The government’s intention is to publish proposals for a “green investment bank” following the spending review in the autumn. If that happens, we might expect legislation as early as 2011, a fairly ambitious timescale for such a complex institution.
The green investment bank would finance clean technology across the board and could be a vehicle to deliver the positive commitments of the government on climate change, provided that it is properly capitalised and has the right remit.
We are looking for £2 billion a year of government money from now until 2012. That sounds like a lot, but not all of it need be new money: some of it could come from funds already committed to green technology.
After that, we propose that the investment bank would receive the same annual sum out of revenues from the EU emissions trading scheme. It makes sense to take money from the permits bought by heavily carbon-emitting industries to invest in green technologies.
You have to put this in the context of the coalition agreement. There are some very promising commitments in there, but we’re waiting to see the policy detail and some real progress. Maybe the emergency Budget was almost too soon to expect this, but it’s important to keep up a sense of urgency, not only because of the reality of climate change but also for the UK to maintain a competitive advantage in green technology, which is essential to economic recovery.
In a lot of areas, the UK is behind on this. A very small proportion of our energy comes from renewable sources compared with Germany, Spain or Denmark.
However, there are areas where we can lead, or already do, such as offshore wind and low-carbon vehicles. There are extensive opportunities, but they require government support.
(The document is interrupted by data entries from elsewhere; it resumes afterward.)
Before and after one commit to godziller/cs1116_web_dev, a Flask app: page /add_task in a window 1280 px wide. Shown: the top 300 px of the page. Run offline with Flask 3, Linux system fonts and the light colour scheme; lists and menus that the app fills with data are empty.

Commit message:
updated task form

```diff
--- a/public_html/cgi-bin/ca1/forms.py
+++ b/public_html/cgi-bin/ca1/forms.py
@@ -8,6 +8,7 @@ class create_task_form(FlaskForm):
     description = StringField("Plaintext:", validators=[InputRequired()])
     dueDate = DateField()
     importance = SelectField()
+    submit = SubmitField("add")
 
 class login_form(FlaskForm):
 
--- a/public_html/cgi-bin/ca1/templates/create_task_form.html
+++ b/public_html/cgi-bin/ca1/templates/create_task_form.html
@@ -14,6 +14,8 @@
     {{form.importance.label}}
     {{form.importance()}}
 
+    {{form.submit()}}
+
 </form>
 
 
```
A lot more still has to be done to ensure we remain a leader in these areas and start expanding our capacity.